• _WHAT THE EXERCISE ASKS_:
In the listing below, find each line holding "Shinryo" and copy it.

• _DATA_:
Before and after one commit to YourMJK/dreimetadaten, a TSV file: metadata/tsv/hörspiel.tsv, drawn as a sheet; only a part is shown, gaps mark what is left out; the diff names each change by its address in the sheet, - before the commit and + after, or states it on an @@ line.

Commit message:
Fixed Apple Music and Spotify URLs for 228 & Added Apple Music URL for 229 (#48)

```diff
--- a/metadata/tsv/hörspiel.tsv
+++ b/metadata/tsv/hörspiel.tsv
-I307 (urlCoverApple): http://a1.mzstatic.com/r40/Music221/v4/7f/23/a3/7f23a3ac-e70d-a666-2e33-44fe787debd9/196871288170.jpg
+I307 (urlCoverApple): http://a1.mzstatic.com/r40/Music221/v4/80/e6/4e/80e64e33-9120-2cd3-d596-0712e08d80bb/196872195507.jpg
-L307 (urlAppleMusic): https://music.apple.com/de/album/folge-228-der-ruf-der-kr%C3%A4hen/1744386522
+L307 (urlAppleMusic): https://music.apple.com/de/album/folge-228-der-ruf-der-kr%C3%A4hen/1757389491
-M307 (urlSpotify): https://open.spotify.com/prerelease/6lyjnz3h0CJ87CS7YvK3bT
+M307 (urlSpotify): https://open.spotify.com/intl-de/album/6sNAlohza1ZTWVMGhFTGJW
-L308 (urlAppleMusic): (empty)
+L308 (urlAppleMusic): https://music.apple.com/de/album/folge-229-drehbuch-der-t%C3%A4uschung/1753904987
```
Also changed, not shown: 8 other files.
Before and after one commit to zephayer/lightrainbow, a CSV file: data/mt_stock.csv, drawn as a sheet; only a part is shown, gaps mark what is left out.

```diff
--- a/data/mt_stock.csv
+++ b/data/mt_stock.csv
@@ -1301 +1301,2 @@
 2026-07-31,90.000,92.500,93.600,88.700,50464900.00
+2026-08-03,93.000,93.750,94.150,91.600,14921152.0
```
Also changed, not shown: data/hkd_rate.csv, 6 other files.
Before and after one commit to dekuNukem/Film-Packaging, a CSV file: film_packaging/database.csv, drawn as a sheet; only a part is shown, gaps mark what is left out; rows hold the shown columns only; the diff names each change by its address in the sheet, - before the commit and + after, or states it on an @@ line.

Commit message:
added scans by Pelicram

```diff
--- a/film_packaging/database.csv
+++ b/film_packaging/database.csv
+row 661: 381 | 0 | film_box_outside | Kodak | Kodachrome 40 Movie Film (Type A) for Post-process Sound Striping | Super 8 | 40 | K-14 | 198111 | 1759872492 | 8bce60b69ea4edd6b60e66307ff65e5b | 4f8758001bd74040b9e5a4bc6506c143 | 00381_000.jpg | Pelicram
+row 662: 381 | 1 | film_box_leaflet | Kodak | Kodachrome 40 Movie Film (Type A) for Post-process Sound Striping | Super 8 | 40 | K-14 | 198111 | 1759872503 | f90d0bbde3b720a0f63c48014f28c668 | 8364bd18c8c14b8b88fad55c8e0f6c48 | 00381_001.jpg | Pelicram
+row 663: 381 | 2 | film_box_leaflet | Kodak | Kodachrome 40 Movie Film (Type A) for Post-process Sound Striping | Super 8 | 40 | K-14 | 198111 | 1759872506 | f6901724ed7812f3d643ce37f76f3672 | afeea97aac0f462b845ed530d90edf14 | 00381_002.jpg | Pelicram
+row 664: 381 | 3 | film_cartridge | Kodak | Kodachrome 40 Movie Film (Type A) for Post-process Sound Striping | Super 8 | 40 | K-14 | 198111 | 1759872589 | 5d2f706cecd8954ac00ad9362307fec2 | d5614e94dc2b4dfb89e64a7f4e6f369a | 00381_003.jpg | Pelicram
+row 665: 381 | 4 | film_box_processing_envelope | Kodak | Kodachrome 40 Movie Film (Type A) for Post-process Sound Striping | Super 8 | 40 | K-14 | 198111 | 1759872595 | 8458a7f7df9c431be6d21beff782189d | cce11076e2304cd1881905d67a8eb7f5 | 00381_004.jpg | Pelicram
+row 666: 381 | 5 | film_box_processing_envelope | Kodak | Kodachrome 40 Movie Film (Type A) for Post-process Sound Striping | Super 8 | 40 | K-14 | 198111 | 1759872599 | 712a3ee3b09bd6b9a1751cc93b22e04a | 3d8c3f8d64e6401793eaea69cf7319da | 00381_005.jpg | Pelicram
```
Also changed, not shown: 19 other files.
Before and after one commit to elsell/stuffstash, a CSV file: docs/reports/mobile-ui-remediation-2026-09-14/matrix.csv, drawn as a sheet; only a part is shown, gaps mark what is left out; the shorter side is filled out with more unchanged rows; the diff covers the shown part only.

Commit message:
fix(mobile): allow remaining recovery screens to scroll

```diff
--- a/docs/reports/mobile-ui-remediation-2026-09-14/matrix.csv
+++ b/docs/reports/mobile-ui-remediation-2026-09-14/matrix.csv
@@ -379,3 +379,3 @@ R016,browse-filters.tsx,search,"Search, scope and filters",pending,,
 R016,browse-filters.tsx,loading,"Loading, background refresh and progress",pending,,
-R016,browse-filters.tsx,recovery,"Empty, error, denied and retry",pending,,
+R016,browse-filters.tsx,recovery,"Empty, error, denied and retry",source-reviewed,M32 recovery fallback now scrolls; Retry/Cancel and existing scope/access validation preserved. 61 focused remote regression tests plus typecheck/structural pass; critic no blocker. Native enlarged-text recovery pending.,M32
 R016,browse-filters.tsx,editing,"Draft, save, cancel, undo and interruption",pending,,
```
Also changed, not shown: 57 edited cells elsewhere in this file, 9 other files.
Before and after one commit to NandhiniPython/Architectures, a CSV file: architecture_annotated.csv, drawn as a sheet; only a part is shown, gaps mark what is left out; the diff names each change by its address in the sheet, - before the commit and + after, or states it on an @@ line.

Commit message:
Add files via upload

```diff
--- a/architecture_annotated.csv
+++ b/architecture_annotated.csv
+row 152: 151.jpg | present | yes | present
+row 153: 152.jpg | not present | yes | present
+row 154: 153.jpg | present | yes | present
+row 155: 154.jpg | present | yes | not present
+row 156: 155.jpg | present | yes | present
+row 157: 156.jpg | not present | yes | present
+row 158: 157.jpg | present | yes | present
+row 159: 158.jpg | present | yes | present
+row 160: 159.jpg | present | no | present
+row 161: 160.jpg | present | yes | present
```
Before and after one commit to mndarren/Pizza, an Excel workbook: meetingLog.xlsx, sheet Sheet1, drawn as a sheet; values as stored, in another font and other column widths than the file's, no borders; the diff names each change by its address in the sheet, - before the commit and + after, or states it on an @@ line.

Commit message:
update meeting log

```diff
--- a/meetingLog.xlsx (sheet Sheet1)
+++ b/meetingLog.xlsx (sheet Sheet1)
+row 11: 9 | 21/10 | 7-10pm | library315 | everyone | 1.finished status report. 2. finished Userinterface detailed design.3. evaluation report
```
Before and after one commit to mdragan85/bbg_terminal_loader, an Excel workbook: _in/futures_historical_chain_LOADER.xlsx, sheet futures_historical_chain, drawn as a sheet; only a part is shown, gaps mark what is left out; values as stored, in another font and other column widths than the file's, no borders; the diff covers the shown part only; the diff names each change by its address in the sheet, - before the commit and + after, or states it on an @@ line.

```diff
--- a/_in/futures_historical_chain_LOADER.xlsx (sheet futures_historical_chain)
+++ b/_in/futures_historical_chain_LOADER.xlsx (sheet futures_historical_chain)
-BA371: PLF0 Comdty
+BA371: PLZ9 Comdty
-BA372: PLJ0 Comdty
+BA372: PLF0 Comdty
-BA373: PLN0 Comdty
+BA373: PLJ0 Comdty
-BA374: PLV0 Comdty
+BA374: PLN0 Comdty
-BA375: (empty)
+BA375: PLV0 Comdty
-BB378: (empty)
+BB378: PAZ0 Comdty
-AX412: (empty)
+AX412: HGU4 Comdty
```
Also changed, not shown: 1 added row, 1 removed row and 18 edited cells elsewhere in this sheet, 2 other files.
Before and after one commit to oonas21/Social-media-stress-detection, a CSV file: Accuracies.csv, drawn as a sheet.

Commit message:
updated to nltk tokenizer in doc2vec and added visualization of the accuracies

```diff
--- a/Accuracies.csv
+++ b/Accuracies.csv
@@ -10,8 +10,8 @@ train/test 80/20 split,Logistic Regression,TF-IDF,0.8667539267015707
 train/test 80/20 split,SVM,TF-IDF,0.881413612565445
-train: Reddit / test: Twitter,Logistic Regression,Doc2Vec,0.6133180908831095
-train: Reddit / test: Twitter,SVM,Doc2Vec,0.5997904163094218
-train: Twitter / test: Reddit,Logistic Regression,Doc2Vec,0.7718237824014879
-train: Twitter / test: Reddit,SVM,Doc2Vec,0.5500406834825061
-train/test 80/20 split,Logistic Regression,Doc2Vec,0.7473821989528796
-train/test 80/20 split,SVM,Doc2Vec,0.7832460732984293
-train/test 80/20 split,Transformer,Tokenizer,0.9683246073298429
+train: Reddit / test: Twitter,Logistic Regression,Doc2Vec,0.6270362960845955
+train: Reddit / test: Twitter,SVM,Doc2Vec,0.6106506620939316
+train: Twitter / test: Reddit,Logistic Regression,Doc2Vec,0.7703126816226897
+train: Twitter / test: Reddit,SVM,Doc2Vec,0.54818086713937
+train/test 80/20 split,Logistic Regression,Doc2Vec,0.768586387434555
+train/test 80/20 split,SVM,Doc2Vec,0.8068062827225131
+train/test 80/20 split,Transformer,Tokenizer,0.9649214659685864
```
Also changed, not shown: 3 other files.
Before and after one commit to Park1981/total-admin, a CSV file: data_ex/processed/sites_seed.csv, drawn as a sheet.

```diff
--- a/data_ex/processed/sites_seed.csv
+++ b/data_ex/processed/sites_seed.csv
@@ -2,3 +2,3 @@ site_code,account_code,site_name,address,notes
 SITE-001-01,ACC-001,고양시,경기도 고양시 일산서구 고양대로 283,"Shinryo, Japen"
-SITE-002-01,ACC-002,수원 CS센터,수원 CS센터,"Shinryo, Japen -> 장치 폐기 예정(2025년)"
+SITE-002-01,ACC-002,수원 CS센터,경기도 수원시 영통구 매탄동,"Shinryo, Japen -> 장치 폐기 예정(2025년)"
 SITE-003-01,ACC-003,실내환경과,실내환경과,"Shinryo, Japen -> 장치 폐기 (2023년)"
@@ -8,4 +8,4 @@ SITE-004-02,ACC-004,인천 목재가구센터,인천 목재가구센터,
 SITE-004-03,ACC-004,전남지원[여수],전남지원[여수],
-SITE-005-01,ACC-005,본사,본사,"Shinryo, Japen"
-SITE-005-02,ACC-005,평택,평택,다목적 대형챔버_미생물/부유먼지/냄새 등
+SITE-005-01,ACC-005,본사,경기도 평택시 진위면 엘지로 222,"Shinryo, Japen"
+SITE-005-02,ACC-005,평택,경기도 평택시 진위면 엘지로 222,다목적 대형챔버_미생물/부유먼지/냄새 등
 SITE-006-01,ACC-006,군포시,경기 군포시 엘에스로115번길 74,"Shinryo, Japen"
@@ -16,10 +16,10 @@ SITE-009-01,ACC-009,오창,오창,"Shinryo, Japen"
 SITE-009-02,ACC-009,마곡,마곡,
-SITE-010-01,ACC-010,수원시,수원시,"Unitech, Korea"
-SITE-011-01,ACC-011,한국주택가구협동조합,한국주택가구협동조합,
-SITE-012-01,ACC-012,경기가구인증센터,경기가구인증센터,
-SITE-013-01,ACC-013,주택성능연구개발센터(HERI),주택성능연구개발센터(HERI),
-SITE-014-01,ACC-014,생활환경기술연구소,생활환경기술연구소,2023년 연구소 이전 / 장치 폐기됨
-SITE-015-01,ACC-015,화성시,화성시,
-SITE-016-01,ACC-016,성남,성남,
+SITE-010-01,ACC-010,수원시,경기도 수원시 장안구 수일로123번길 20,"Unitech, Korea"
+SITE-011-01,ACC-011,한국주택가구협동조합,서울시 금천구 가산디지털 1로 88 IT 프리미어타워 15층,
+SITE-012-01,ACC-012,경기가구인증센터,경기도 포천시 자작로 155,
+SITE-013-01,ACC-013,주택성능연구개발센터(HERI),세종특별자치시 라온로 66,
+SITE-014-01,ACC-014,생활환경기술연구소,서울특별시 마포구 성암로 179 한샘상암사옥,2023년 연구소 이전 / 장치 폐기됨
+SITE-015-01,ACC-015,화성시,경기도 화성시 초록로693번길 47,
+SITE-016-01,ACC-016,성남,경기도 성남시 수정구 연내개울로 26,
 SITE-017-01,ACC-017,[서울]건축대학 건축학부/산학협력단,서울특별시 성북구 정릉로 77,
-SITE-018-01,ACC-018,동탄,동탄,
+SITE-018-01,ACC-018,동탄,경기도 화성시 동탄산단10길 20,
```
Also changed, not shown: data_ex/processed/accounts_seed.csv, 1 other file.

• _TASK ANSWER_:
 SITE-001-01,ACC-001,고양시,경기도 고양시 일산서구 고양대로 283,"Shinryo, Japen"
-SITE-002-01,ACC-002,수원 CS센터,수원 CS센터,"Shinryo, Japen -> 장치 폐기 예정(2025년)"
+SITE-002-01,ACC-002,수원 CS센터,경기도 수원시 영통구 매탄동,"Shinryo, Japen -> 장치 폐기 예정(2025년)"
 SITE-003-01,ACC-003,실내환경과,실내환경과,"Shinryo, Japen -> 장치 폐기 (2023년)"
-SITE-005-01,ACC-005,본사,본사,"Shinryo, Japen"
+SITE-005-01,ACC-005,본사,경기도 평택시 진위면 엘지로 222,"Shinryo, Japen"
 SITE-006-01,ACC-006,군포시,경기 군포시 엘에스로115번길 74,"Shinryo, Japen"
@@ -16,10 +16,10 @@ SITE-009-01,ACC-009,오창,오창,"Shinryo, Japen"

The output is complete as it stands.